(Beginning of Input for this task)

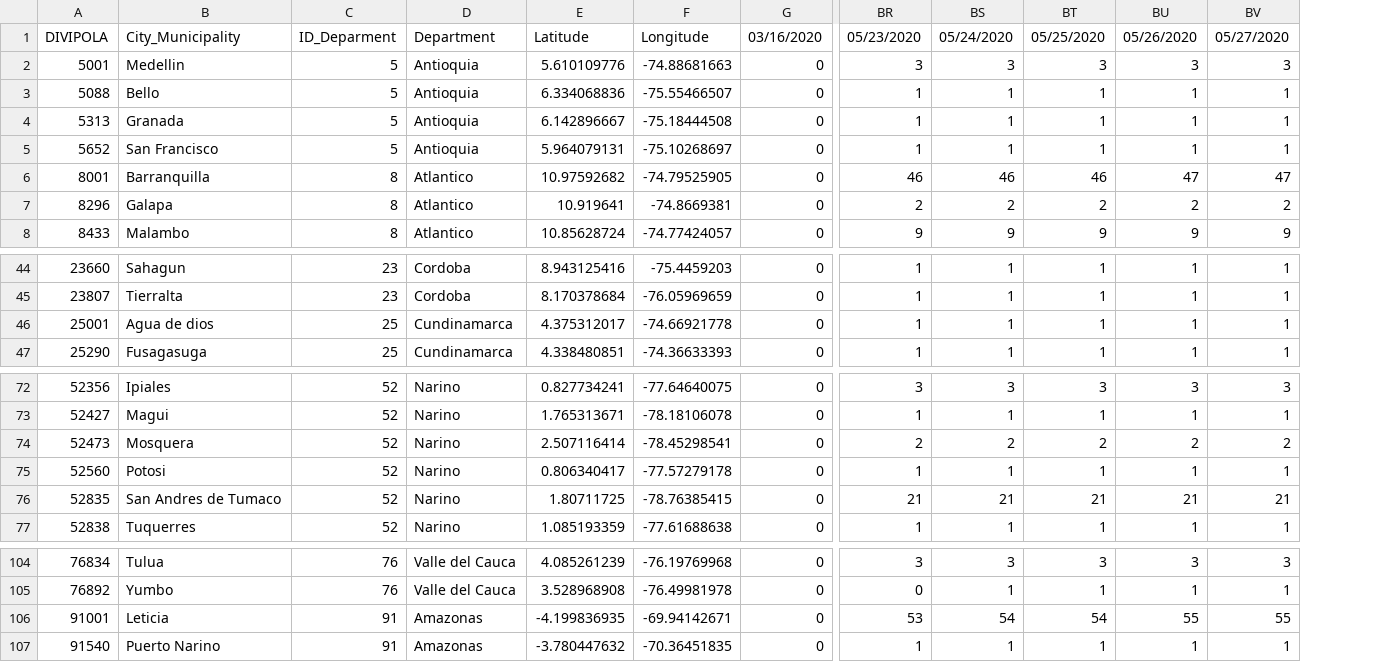
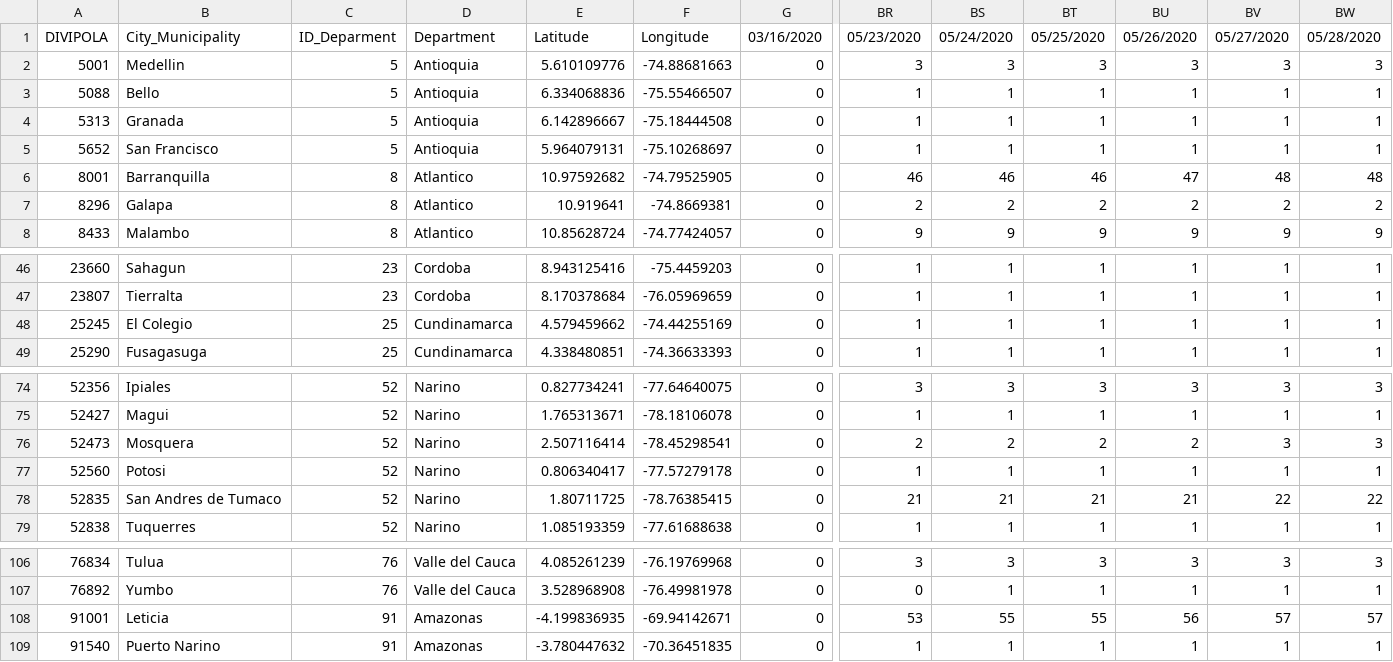
Before and after one commit to CovidDataProject/DataCovid19Colombia, a CSV file: covid_19_data_colombia/covid_19_time_series/time_series_covid19_deaths.csv, drawn as a sheet; only a part is shown, gaps mark what is left out; addresses are those after the commit; the diff covers the shown part only; the diff names each change by its address in the sheet, - before the commit and + after, or states it on an @@ line.

```diff
--- a/covid_19_data_colombia/covid_19_time_series/time_series_covid19_deaths.csv
+++ b/covid_19_data_colombia/covid_19_time_series/time_series_covid19_deaths.csv
+column BW, rows 1-8: 05/28/2020 | 3 | 1 | 1 | 1 | 48 | 2 | 9; rows 46-49: all 1; rows 74-79: 3 | 1 | 3 | 1 | 22 | 1; rows 106-109: 3 | 1 | 57 | 1
-BV6: 47
+BV6: 48
-A48: 25001
+A48: 25245
-B48: Agua de dios
+B48: El Colegio
-E48: 4.375312017
+E48: 4.579459662
-F48: -74.66921778
+F48: -74.44255169
-BV76: 2
+BV76: 3
-BV78: 21
+BV78: 22
-BS108: 54
+BS108: 55
-BT108: 54
+BT108: 55
-BU108: 55
+BU108: 56
-BV108: 55
+BV108: 57
```
Also changed, not shown: 2 added rows and 33 edited cells elsewhere in this file, covid_19_data_colombia/covid_19_time_series/time_series_covid19_confirmed.csv, covid_19_data_colombia/covid_19_time_series/time_series_covid19_recovered.csv.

(End of Input for this task)

Set down all of the entries exactly. Leave the pictures out.

Expected answer:
Before and after one commit to CovidDataProject/DataCovid19Colombia, a CSV file: covid_19_data_colombia/covid_19_time_series/time_series_covid19_deaths.csv, drawn as a sheet; only a part is shown, gaps mark what is left out; addresses are those after the commit; the diff covers the shown part only; the diff names each change by its address in the sheet, - before the commit and + after, or states it on an @@ line.

```diff
--- a/covid_19_data_colombia/covid_19_time_series/time_series_covid19_deaths.csv
+++ b/covid_19_data_colombia/covid_19_time_series/time_series_covid19_deaths.csv
+column BW, rows 1-8: 05/28/2020 | 3 | 1 | 1 | 1 | 48 | 2 | 9; rows 46-49: all 1; rows 74-79: 3 | 1 | 3 | 1 | 22 | 1; rows 106-109: 3 | 1 | 57 | 1
-BV6: 47
+BV6: 48
-A48: 25001
+A48: 25245
-B48: Agua de dios
+B48: El Colegio
-E48: 4.375312017
+E48: 4.579459662
-F48: -74.66921778
+F48: -74.44255169
-BV76: 2
+BV76: 3
-BV78: 21
+BV78: 22
-BS108: 54
+BS108: 55
-BT108: 54
+BT108: 55
-BU108: 55
+BU108: 56
-BV108: 55
+BV108: 57
```
Also changed, not shown: 2 added rows and 33 edited cells elsewhere in this file, covid_19_data_colombia/covid_19_time_series/time_series_covid19_confirmed.csv, covid_19_data_colombia/covid_19_time_series/time_series_covid19_recovered.csv.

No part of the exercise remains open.